Treble (or Boy Soprano in slang) is a term applied in music to a young male singer with an unchanged voice in the soprano range. Occasionally boys whose voices have changed can continue to sing in the soprano range for a period of time. The human voice consists of sound made by a human using the vocal folds for talking, singing, laughing, crying and screaming. ... Look up soprano in Wiktionary, the free dictionary. ...

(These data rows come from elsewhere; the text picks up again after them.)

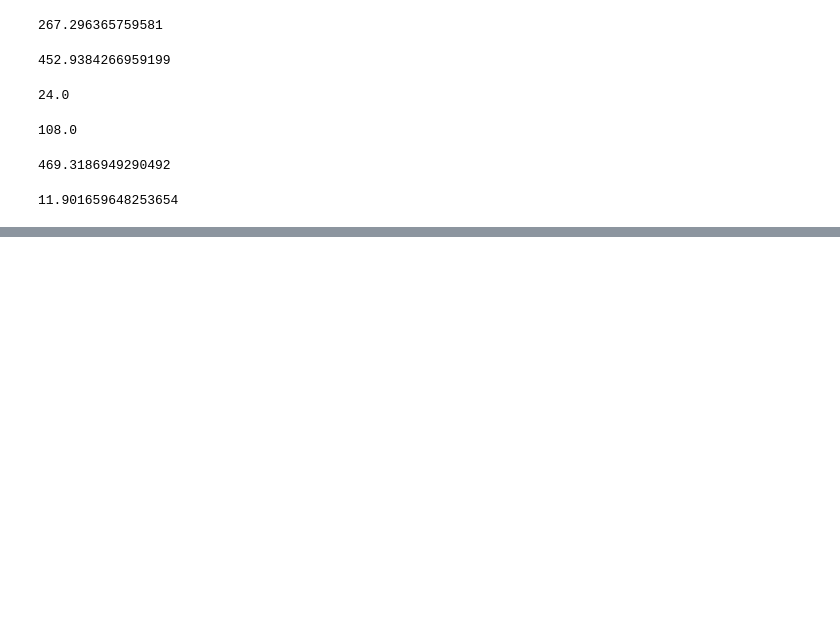
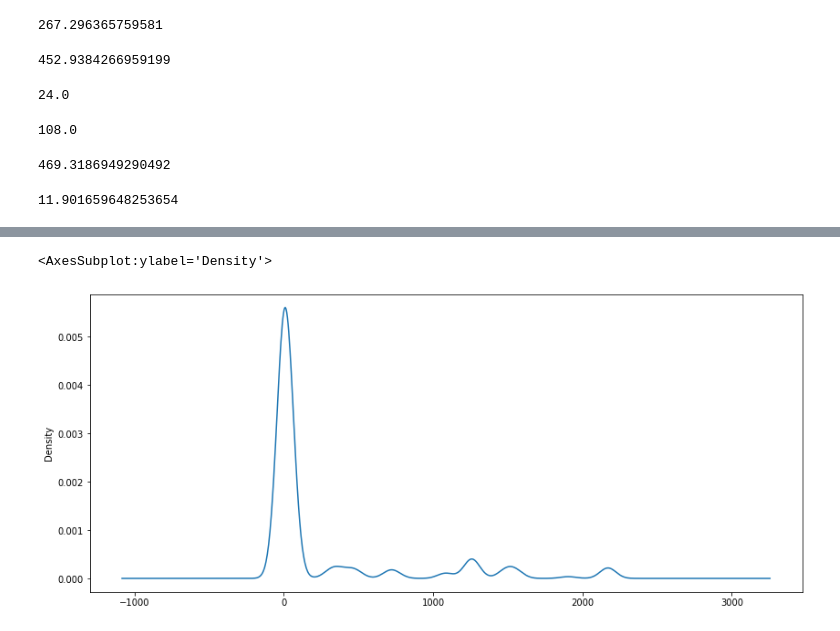
Before and after one commit to peterwainah/Data_analysi, a Jupyter notebook: exercise_one.ipynb, the cells around one changed output, grey strips where cells are left out. Drawn from its saved outputs; the diff is of its cells as text; code cells hidden in the pictures; blank space fills up the shorter version.

```diff
--- a/exercise_one.ipynb
+++ b/exercise_one.ipynb
@@ -101,0 +106,5 @@ Text(0.5, 0, 'Order_Quantity')
+# %%
+sales['Unit_Cost'].plot(kind='density', figsize=(14,6))
+# %% [output]
+<AxesSubplot:ylabel='Density'>
+[figure, added]
```
Also changed, not shown: parts of 3 cells of this notebook.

As a boy singer approaches and begins to undergo puberty, the quality of his voice increasingly distinguishes itself from that typical of girls. While the girl's voice tends to develop gradually into the richness of the adult female voice, the voice of the boy is subject to the effects of the dropping of the larynx. The ultimate result of this profound change is that a new set of vocal ranges become available (see bass, baritone, tenor, contralto, sopranista; see also castrato). But before and as the voice drops, a uniquely rich tone develops. This brief period of high vocal range and unique color forms much of the ground for the use of the boy soprano in both liturgical and secular music in the Western world and elsewhere. Puberty refers to the process of physical changes by which a childs body becomes an adult body capable of reproduction. ... The larynx (plural larynges), colloquially known as the voicebox, is an organ in the neck of mammals involved in protection of the trachea and sound production. ... A basso (or bass) is a male singer who sings in the lowest vocal range of the human voice. ... Baritone (French: ; German: ; Italian: ) is most commonly the type of male voice that lies between bass and tenor. ... This article or section seems to contain too many examples (or examples of poor quality) for an encyclopedia entry. ... In music, an alto is a singer with a vocal range somewhere between a tenor and a soprano. ... A sopranista is a male singer who sings music written in the soprano vocal range. ... A castrato is a male soprano, mezzo-soprano, or alto voice produced either by castration of the singer before puberty or one who, because of an endocrinological condition, never reaches sexual maturity. ... Liturgical music originated as a part of religious ceremony, and includes a number of traditions, both ancient and modern. ... This page may meet Wikipedias criteria for speedy deletion. ...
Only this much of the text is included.